- EXERCISE INSTRUCTIONS -
Search the records below for the word "span", then return every line where it appears.

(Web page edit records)
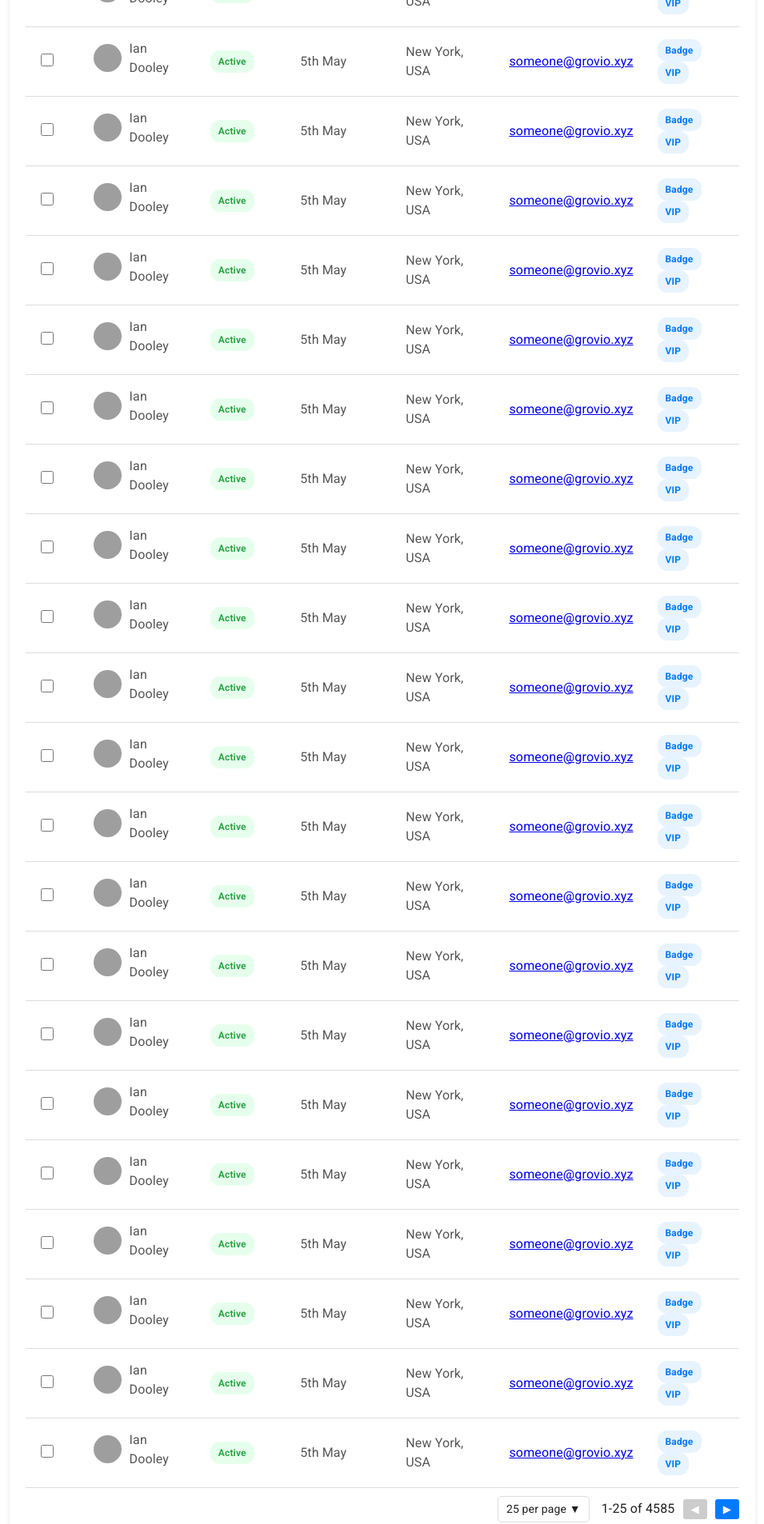
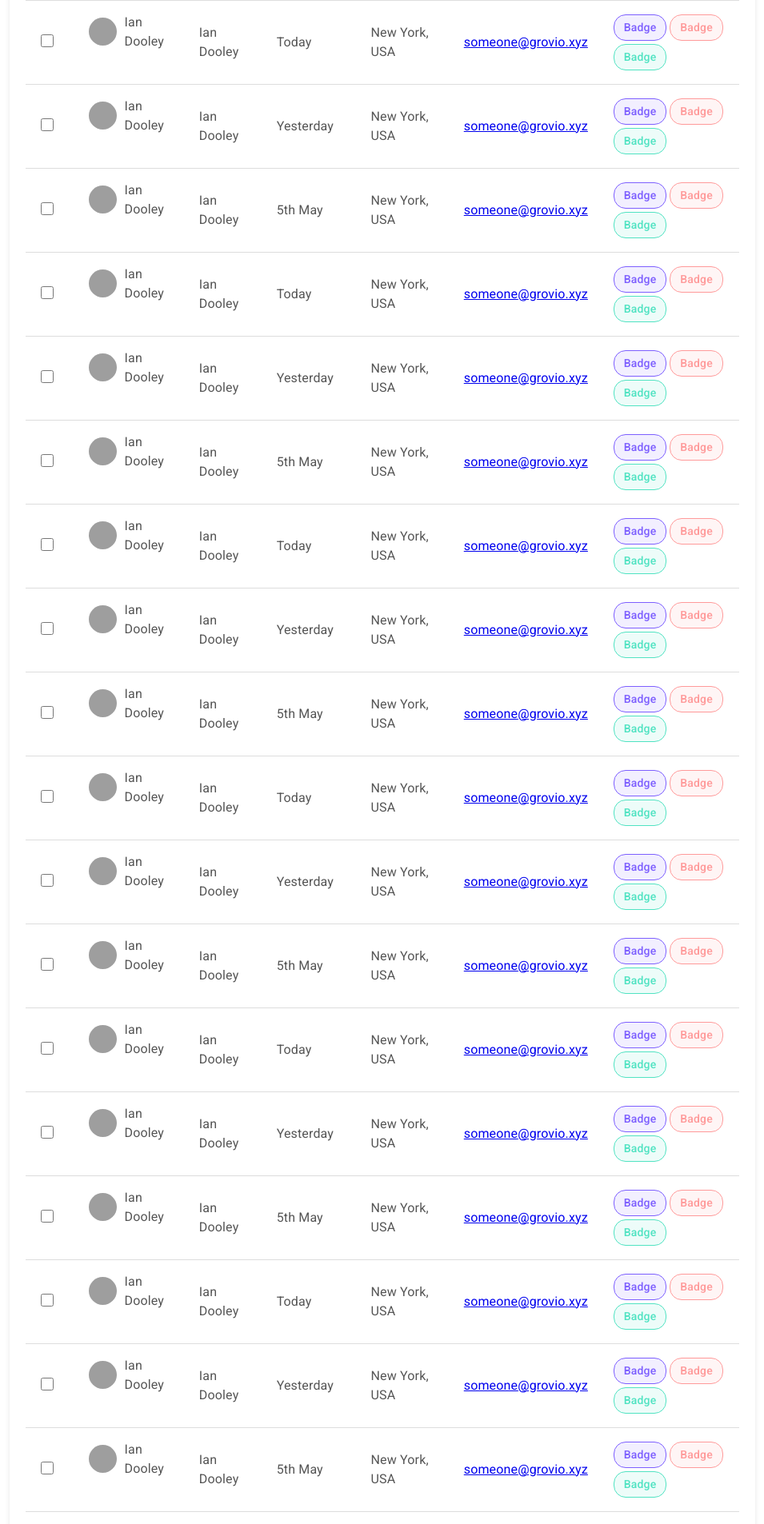
Before and after one commit to Harii-27/Grovio, a React (Create React App) app: page /dashboard/members in a window 1280 px wide. Shown: the part 600-2506 px from the top of the page at 80% size, without its empty margins (312-1267 px from the left). Built offline with nearby package versions, Linux system fonts and the light colour scheme; grey boxes are pictures that could not be loaded.

Commit message:
UI fixed

```diff
--- a/src/pages/dashboard/Members.tsx
+++ b/src/pages/dashboard/Members.tsx
@@ -15,13 +15,21 @@ type Member = {
 const ianDooley: Member = {
   name: "Ian Dooley",
   image: "https://randomuser.me/api/portraits/men/10.jpg",
-  activity: "Active",
-  lastActive: "5th May",
+  activity: "Ian Dooley",
+  lastActive: "5th May", // Default value, but will be replaced dynamically
   location: "New York, USA",
   primaryMail: "someone@grovio.xyz",
-  tags: ["Badge", "VIP"],
+  tags: ["Badge", "Badge", "Badge"],
 };
-const sampleMembers: Member[] = Array(4585).fill(ianDooley);
+
+// Generate 4585 sample members
+const sampleMembers: Member[] = Array(4585)
+  .fill(ianDooley)
+  .map((member, index) => ({
+    ...member,
+    lastActive:
+      index % 3 === 0 ? "Today" : index % 3 === 1 ? "Yesterday" : "5th May",
+  }));
 
 const MembersTable: React.FC = () => {
   const [members] = useState<Member[]>(sampleMembers);
@@ -41,7 +49,6 @@ const MembersTable: React.FC = () => {
     if (sortColumn === column) {
       return sortOrder === "asc" ? " ▲" : " ▼";
     }
-    return " ↕";
   };
 
   // Pagination Logic
@@ -59,11 +66,21 @@ const MembersTable: React.FC = () => {
             <th>
               <input type="checkbox" />
             </th>
-            <th onClick={() => handleSort("name")}>Name {getSortIcon("name")}</th>
-            <th onClick={() => handleSort("activity")}>Activity {getSortIcon("activity")}</th>
-            <th onClick={() => handleSort("lastActive")}>Last Active {getSortIcon("lastActive")}</th>
-            <th onClick={() => handleSort("location")}>Location {getSortIcon("location")}</th>
-            <th onClick={() => handleSort("primaryMail")}>Primary Email {getSortIcon("primaryMail")}</th>
+            <th onClick={() => handleSort("name")}>
+              Name {getSortIcon("name")}
+            </th>
+            <th onClick={() => handleSort("activity")}>
+              Activity {getSortIcon("activity")}
+            </th>
+            <th onClick={() => handleSort("lastActive")}>
+              Last Active {getSortIcon("lastActive")}
+            </th>
+            <th onClick={() => handleSort("location")}>
+              Location {getSortIcon("location")}
+            </th>
+            <th onClick={() => handleSort("primaryMail")}>
+              Primary Email {getSortIcon("primaryMail")}
+            </th>
             <th>Tags</th>
           </tr>
         </thead>
@@ -74,22 +91,31 @@ const MembersTable: React.FC = () => {
                 <input type="checkbox" />
               </td>
               <td className="name-column">
-                <img src={member.image} alt={member.name} className="profile-img" />
+                <img
+                  src={member.image}
+                  alt={member.name}
+                  className="profile-img"
+                />
                 {member.name}
               </td>
-              <td>
-                <span className="badge badge-green">{member.activity}</span>
-              </td>
-              <td>{member.lastActive}</td>
+              <td>{member.activity}</td>
+              <td>{member.lastActive}</td> {/* Dynamic lastActive value */}
               <td>{member.location}</td>
               <td>
-                <a href={`mailto:${member.primaryMail}`}>{member.primaryMail}</a>
+                <a href={`mailto:${member.primaryMail}`}>
+                  {member.primaryMail}
+                </a>
               </td>
               <td>
                 {member.tags.map((tag, i) => (
-                  <span key={i} className="badge badge-blue">
-                    {tag}
-                  </span>
+                  <span
+                  key={i}
+                  className={`badge ${
+                    i % 3 === 0 ? "badge-purple" : i % 3 === 1 ? "badge-red" : "badge-green"
+                  }`}
+                >
+                  {tag}
+                </span>
                 ))}
               </td>
             </tr>
@@ -127,20 +153,26 @@ const MembersTable: React.FC = () => {
         </div>
 
         <div className="pagination">
+          {/* Pagination Info */}
           <span>
-            {indexOfFirstRow + 1}-{Math.min(indexOfLastRow, members.length)} of {members.length}
+            {indexOfFirstRow + 1}-{Math.min(indexOfLastRow, members.length)} of{" "}
+            {members.length}
           </span>
+
+          {/* Previous Button */}
           <button
             onClick={() => setCurrentPage((prev) => Math.max(prev - 1, 1))}
             disabled={currentPage === 1}
           >
-            ◀
+            &lt;
           </button>
+
+          {/* Next Button */}
           <button
             onClick={() => setCurrentPage((prev) => Math.min(prev + 1, totalPages))}
             disabled={currentPage === totalPages}
           >
-            ▶
+            &gt;
           </button>
         </div>
       </div>
--- a/src/styles.css
+++ b/src/styles.css
@@ -85,32 +85,40 @@ body {
   /* Badge Styles */
   .badge {
     display: inline-block;
-    padding: 5px 10px;
-    font-size: 12px;
-    font-weight: bold;
-    border-radius: 12px;
+    padding: 5px 12px;
+    border-radius: 15px;
+    font-size: 14px;
+    font-weight: 500;
+    text-align: center;
+    margin: 2px;
+    border: 1px solid;
   }
 
-  .badge-blue {
-    background: #e7f3ff;
-    color: #007bff;
+  .badge-purple {
+    color: #7d5fff;
+    border-color: #7d5fff;
+    background-color: rgba(125, 95, 255, 0.1);
   }
 
   .badge-red {
-    background: #fde8e8;
-    color: #ff4d4f;
+    color: #FF9A9A;  /* Light Red */
+    border-color: #FF9A9A;
+    background-color: rgba(255, 154, 154, 0.1);
   }
 
+
   .badge-green {
-    background: #e6ffed;
-    color: #28a745;
+    color: #50E3C2;
+    color: #50E3C2;
+    background-color: rgba(80, 227, 194, 0.1);
   }
+
 /* Dropdown Container */
 .rows-per-page {
     position: relative;
     cursor: pointer;
     padding: 5px 10px;
-    border: 1px solid #ddd;
+    border: 1px solid #d1d5db; /* Light gray border */
     border-radius: 5px;
     background: white;
     margin-right: 15px;
@@ -182,30 +190,43 @@ body {
     font-weight: bold;
   }
 
-  /* Pagination */
   .pagination-container {
     display: flex;
     justify-content: flex-end;
     align-items: center;
     margin-top: 10px;
+    gap: 10px;
   }
 
   .pagination {
     display: flex;
     align-items: center;
-    gap: 10px;
+    gap: 8px;
+  }
+
+  .pagination span {
+    font-size: 14px;
+    color: #555;
   }
 
   .pagination button {
-    border: none;
-    background: #007bff;
-    color: white;
+    border: 1px solid #d1d5db; /* Light gray border */
+    background: none;
+    color: #555;
+    font-size: 16px;
+    cursor: pointer;
     padding: 5px 10px;
-    cursor: pointer;
-    border-radius: 3px;
+    border-radius: 6px;
+    transition: all 0.3s ease-in-out;
+  }
+
+  .pagination button:hover {
+    border-color: #6a5acd; /* Soft purple border */
+    color: #6a5acd;
   }
 
   .pagination button:disabled {
-    background: #ccc;
+    color: #ccc;
+    border-color: #ccc;
     cursor: not-allowed;
   }
```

- ANSWER TO THE EXERCISE -
-                <span className="badge badge-green">{member.activity}</span>
-                  <span key={i} className="badge badge-blue">
-                  </span>
+                  <span
+                </span>
           <span>
           </span>
+  .pagination span {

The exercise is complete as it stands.